------ Dataset records

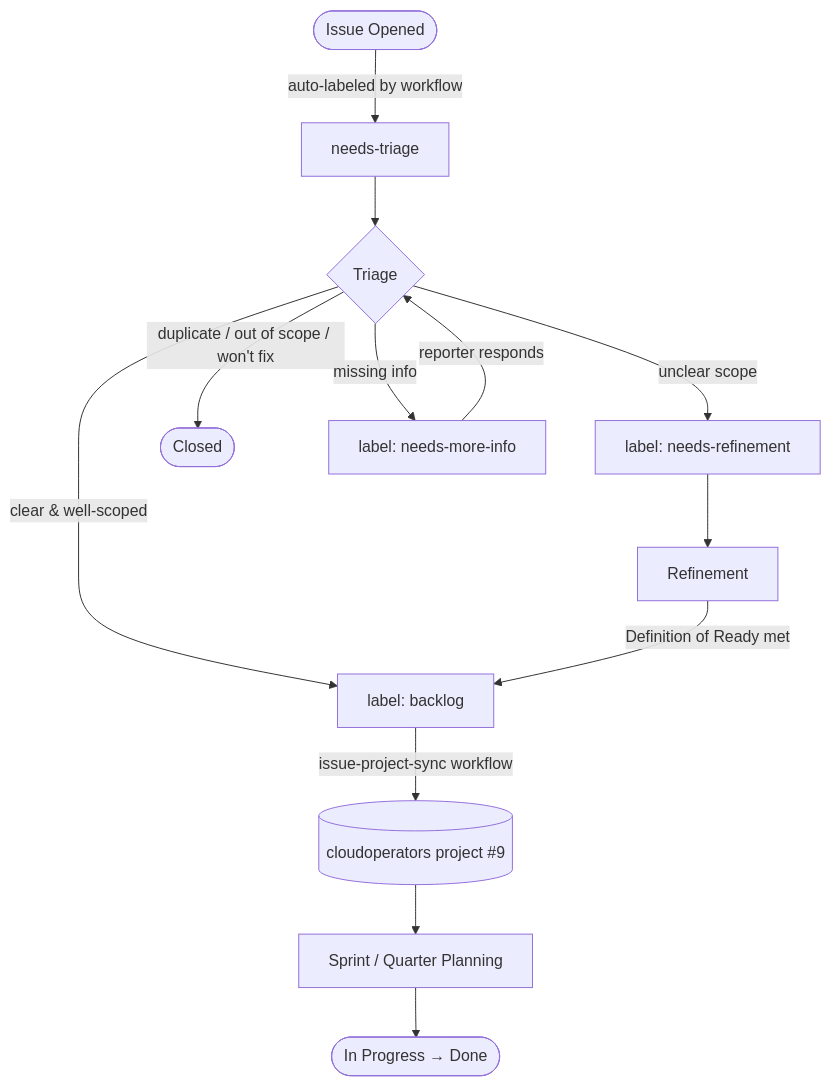
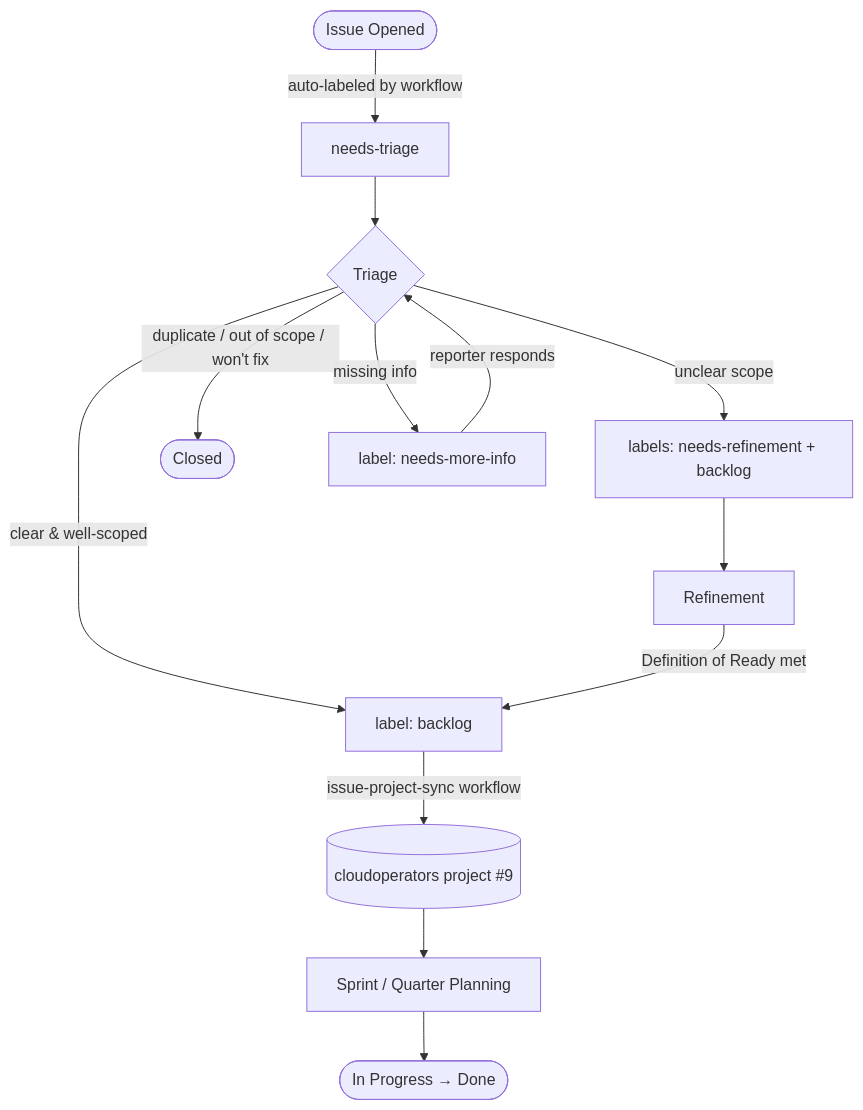
One commit to cloudoperators/common changed the diagram in ISSUE_LIFECYCLE.md. Above: the diagram before and after it, drawn with Mermaid. The commit also changed 3 other files, not shown here.

Commit message:
fix: address review comments (indentation, null check, diagram, permissions docs)

````diff
--- a/ISSUE_LIFECYCLE.md
+++ b/ISSUE_LIFECYCLE.md
@@ -7,19 +7,19 @@
 ```mermaid
 flowchart TD
     A([Issue Opened]) -->|auto-labeled by workflow| B[needs-triage]
     B --> C{Triage}
 
     C -->|clear & well-scoped| D[label: backlog]
-    C -->|unclear scope| E[label: needs-refinement]
+    C -->|unclear scope| E[labels: needs-refinement + backlog]
     C -->|duplicate / out of scope / won't fix| F([Closed])
     C -->|missing info| G[label: needs-more-info]
 
     G -->|reporter responds| C
 
     E --> H[Refinement]
     H -->|Definition of Ready met| D
 
     D -->|issue-project-sync workflow| I[(cloudoperators project #9)]
     I --> J[Sprint / Quarter Planning]
     J --> K([In Progress → Done])
 ```
````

------------

● Work order
Set down every record word for word and leave out the pictures.

● Result of this exercise
One commit to cloudoperators/common changed the diagram in ISSUE_LIFECYCLE.md. Above: the diagram before and after it, drawn with Mermaid. The commit also changed 3 other files, not shown here.

Commit message:
fix: address review comments (indentation, null check, diagram, permissions docs)

````diff
--- a/ISSUE_LIFECYCLE.md
+++ b/ISSUE_LIFECYCLE.md
@@ -7,19 +7,19 @@
 ```mermaid
 flowchart TD
     A([Issue Opened]) -->|auto-labeled by workflow| B[needs-triage]
     B --> C{Triage}
 
     C -->|clear & well-scoped| D[label: backlog]
-    C -->|unclear scope| E[label: needs-refinement]
+    C -->|unclear scope| E[labels: needs-refinement + backlog]
     C -->|duplicate / out of scope / won't fix| F([Closed])
     C -->|missing info| G[label: needs-more-info]
 
     G -->|reporter responds| C
 
     E --> H[Refinement]
     H -->|Definition of Ready met| D
 
     D -->|issue-project-sync workflow| I[(cloudoperators project #9)]
     I --> J[Sprint / Quarter Planning]
     J --> K([In Progress → Done])
 ```
````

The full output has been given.